type Action = {
  type: 'on' | 'off'
}
const reducer = (state: State, action: Action) => {
  switch (action.type) {
    case 'on': {
      return {
        rValue: true
      };
    }
    case 'off': {
      return {
        rValue: false
      };
    }
    default: {
      return state;
    }
  }
};


export const GlobalProvider: React.FC = ({children}) => {
  const [state, dispatch] = useReducer(reducer, initialValues);
  
  return (
    <GlobalContext.Provider value="{{"
      rValue: state.rValue,
      // Functions have been added to the initialValues object. These are implicitly typed. 
      turnOn: () => dispatch({type: 'on'}),
      turnOff: () => dispatch({type: 'off'})
    }}>
      {children}
    </GlobalContext.Provider>
  );
};

The ReducerButtons.tsx component has been updated to work with GlobalState.tsx.

import React, { useContext, useRef } from 'react';
import { useClickOutside } from './useClickOutside';
import { GlobalContext } from './GlobalState';


export const ReducerButtons = () => {
  const ref = useRef<HTMLDivElement>(null!);
  const context = useContext(GlobalContext);
  const {rValue, turnOn, turnOff} = context; // Functions extracted from the GlobalContext 
  
  
  useClickOutside(ref, () => {
    console.log('Clicked Outside'); // handler passed into useClickOutside
  });
  return (
    <div ref="{ref}">
      // These functions are implicitly typed by the initialValues object in GlobalState.tsx
      <button onClick={turnOn}>Action One</button> 
      <button onClick={turnOff}>Action Two</button>
      {rValue ? <h1>visible</h1> : <h1>invisible</h1>}
    </div>
  );
};

14. Class Based Components

Classes and FC are quite similar. The following example illustrates a simple example.

type and state definitions are placed inside generic braces (< and >).

import React, { Component } from 'react';

type State = {
  shouldRender: boolean
}


type Props = {
  title: string;
}

class BigC extends Component<Props, State> {
  render() {
    return (
      <div>
        <h1>I'm in a class component</h1>
      </div>
    );
  }
}

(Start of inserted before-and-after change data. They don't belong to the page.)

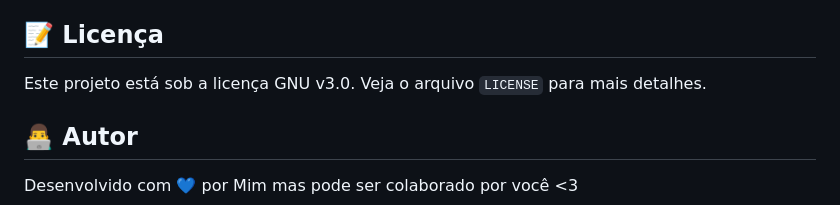
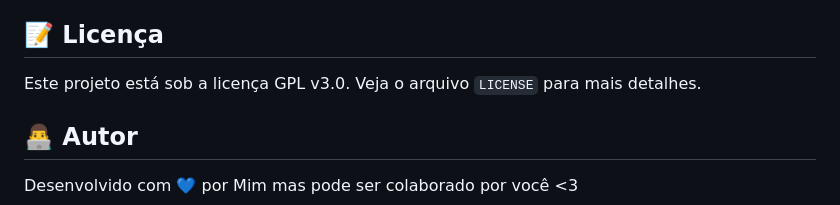
Before and after one commit to jonasnunees/gerenciador_de_tarefas, a Markdown page: README.md, the part around the change. GitHub-like rendering.

```diff
--- a/README.md
+++ b/README.md
@@ -134,7 +134,7 @@ Contribuições são bem-vindas! Sinta-se à vontade para:
 
 ## 📝 Licença
 
-Este projeto está sob a licença GNU v3.0. Veja o arquivo `LICENSE` para mais detalhes.
+Este projeto está sob a licença GPL v3.0. Veja o arquivo `LICENSE` para mais detalhes.
 
 ## 👨‍💻 Autor
 
```
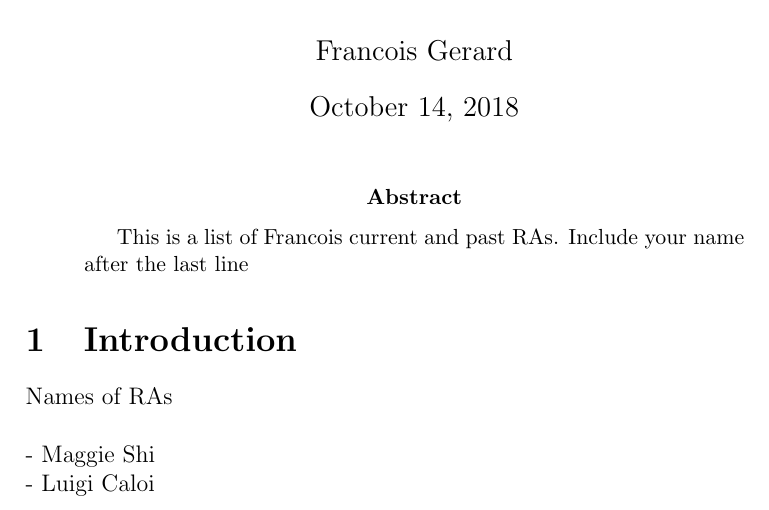
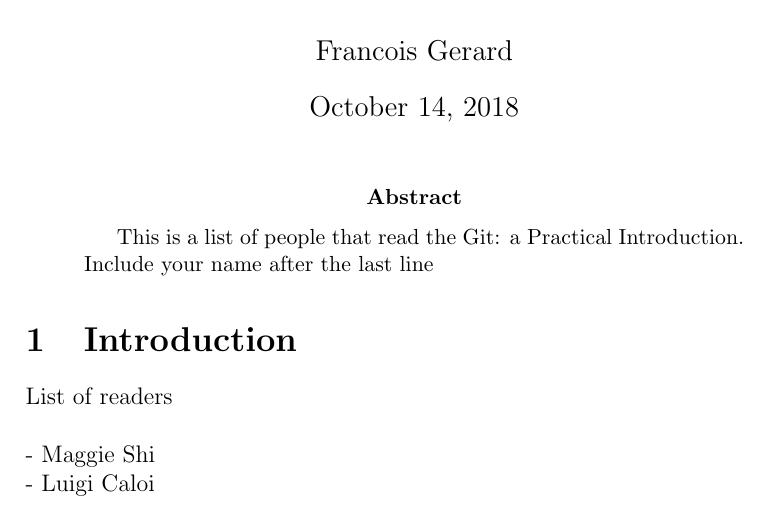
Before and after one commit to danieldiaz3313/GitShortIntro, a LaTeX paper (Francois_RAs.tex): part of the page, cut so that both start at the same text. Compiled offline with pdfLaTeX.

Commit message:
Changed the list from RAs to readers

```diff
--- a/Francois_RAs.tex
+++ b/Francois_RAs.tex
@@ -12,12 +12,12 @@
 
 \begin{abstract}
 
-	This is a list of Francois current and past RAs. Include your name after the last line
+	This is a list of people that read the Git: a Practical Introduction. Include your name after the last line
 
 \end{abstract}
 
 \section{Introduction}
-Names of RAs \\ \\
+List of readers \\ \\
 - Maggie Shi \\
 - Luigi Caloi  \\
 
```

export default BigC;

15. Interfaces Types

The gist from several articles is

When you come from OOP, use interface, if you're into functional programming, go for type

Pros for Types:

  • More constrained
  • Better for intersecting
  • Better in error messages
  • Can be used in unions

Pros for Interfaces:

  • Better when authoring a library
  • Extendable
  • Can be augmented

Here are some helpful tips and tricks to help you decide. In the end, what ever you choose, stick to it!

16. Using untyped libraries

Some libraries you'd like touse in your projects don't provide their own types. In this scenario you have two options:

  1. Declare the types yourself in a *.d.ts file
  2. Install the types (usually @types/LIBRARYMANE) from the DefinitelyTyped repository.

An example *.d.ts file can look as simple as this:

declare module 'styled-components' // This can allow you to use third-party un-typed libs.